# Work to complete
Count every line below that contains "rules", then give that count and nothing else.

# Records for the task
--------------------------------------------------

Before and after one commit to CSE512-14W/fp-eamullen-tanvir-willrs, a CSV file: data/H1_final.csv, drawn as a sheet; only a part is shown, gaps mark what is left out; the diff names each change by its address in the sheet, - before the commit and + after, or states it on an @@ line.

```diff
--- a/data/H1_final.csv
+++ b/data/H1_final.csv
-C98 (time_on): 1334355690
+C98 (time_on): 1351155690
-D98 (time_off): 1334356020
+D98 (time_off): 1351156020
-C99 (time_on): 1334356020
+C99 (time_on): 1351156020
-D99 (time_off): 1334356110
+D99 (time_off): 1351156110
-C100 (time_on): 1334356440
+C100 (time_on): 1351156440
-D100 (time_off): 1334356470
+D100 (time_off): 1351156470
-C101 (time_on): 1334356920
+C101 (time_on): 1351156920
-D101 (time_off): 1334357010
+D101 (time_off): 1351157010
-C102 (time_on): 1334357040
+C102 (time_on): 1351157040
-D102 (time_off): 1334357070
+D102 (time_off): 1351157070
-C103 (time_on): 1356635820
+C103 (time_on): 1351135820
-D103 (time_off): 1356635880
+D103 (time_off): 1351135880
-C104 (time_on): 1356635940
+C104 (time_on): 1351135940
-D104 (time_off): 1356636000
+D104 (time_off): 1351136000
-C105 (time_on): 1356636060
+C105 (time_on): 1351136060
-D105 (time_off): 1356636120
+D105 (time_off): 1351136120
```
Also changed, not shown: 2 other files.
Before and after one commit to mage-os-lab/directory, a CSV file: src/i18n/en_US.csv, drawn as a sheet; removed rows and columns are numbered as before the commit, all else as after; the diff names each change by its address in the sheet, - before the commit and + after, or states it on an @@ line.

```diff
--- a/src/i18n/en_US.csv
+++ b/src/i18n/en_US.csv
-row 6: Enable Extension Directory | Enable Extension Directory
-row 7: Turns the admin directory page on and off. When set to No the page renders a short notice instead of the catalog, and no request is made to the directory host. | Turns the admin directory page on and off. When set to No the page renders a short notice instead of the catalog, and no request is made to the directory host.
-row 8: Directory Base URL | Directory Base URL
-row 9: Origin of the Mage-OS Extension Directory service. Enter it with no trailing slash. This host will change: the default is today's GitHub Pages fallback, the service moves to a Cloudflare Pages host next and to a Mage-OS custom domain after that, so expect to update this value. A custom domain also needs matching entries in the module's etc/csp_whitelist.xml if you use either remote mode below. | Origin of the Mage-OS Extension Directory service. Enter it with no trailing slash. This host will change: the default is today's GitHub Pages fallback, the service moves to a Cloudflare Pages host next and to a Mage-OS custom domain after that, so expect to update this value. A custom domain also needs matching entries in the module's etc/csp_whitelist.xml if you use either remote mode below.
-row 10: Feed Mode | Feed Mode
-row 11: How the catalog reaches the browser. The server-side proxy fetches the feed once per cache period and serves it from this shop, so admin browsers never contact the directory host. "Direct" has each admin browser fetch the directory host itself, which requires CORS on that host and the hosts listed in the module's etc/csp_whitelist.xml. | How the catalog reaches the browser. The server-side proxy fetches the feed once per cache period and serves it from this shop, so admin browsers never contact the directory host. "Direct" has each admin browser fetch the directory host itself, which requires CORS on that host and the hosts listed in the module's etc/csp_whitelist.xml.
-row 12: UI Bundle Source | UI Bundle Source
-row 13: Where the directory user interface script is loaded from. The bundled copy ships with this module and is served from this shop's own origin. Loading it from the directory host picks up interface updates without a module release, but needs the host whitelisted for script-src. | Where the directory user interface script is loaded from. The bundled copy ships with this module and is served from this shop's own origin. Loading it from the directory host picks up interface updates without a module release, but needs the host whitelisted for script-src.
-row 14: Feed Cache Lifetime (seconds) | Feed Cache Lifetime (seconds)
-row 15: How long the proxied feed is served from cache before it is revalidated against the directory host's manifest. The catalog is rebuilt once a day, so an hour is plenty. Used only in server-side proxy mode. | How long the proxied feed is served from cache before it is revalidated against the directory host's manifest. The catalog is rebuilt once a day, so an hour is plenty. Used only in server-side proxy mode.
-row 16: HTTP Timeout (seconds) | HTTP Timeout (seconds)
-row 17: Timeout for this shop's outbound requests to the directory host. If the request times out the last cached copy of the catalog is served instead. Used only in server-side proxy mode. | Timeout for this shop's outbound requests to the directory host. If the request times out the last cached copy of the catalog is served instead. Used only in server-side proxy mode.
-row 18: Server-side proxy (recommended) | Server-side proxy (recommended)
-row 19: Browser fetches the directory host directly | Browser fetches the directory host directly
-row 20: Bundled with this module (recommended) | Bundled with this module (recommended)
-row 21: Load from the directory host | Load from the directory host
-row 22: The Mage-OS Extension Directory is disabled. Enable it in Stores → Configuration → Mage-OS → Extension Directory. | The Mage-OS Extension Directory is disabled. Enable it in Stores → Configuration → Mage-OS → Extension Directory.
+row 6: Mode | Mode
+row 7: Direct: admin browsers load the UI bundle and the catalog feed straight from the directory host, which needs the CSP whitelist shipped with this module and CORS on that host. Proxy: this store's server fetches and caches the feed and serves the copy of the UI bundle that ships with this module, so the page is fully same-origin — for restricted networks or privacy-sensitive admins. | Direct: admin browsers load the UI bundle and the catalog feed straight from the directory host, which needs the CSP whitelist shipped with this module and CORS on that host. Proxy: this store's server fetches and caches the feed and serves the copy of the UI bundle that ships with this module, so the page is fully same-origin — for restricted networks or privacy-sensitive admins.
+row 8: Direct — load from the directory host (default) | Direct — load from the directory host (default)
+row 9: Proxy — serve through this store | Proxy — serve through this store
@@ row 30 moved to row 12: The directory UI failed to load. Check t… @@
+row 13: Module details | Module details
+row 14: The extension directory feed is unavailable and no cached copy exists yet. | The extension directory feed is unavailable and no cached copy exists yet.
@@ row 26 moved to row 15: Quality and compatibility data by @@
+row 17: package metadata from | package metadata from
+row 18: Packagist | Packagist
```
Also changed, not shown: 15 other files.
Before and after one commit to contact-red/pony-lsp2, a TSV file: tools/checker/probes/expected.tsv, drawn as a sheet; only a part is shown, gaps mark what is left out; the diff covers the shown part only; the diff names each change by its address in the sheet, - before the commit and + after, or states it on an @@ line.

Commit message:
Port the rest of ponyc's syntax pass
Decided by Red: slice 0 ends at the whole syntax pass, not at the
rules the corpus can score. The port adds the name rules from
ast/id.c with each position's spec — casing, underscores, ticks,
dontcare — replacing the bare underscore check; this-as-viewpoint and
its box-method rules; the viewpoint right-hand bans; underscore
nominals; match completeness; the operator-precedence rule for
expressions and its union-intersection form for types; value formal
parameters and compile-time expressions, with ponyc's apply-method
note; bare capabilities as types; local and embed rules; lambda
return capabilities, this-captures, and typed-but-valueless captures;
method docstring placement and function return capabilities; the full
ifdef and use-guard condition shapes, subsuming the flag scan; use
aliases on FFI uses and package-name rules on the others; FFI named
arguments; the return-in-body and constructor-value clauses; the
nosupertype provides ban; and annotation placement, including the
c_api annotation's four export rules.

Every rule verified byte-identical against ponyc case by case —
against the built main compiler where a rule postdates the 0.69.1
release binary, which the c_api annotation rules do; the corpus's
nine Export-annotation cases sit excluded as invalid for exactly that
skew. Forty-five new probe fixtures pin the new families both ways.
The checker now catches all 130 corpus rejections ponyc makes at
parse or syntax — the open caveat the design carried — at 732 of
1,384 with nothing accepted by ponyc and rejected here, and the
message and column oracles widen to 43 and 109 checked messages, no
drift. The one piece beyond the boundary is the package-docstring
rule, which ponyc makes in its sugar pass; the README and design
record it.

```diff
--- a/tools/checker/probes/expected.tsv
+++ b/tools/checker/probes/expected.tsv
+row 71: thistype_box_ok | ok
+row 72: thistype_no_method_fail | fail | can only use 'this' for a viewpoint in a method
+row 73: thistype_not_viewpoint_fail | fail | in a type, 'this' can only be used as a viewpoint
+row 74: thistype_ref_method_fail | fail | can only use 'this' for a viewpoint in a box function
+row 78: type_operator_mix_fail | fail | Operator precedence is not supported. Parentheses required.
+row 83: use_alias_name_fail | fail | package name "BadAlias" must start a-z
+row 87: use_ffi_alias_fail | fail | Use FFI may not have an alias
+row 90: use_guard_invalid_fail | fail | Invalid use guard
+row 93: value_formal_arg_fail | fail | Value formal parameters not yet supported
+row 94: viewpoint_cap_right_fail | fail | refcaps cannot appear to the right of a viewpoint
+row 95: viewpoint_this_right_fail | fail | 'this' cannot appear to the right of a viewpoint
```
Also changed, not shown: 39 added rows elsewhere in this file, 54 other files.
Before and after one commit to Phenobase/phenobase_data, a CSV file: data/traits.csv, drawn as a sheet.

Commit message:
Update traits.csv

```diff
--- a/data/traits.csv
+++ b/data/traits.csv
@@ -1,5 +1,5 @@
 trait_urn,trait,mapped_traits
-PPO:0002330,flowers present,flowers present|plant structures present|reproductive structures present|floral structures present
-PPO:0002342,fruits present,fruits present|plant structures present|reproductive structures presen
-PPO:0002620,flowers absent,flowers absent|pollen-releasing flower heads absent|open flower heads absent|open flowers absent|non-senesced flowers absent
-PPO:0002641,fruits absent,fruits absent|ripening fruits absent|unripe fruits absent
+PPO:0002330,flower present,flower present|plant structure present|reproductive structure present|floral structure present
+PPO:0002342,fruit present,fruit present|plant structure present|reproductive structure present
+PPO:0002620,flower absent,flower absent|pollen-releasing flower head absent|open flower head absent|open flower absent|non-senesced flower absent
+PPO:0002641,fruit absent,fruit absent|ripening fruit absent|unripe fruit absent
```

--------------------------------------------------

# Answer to the problem
6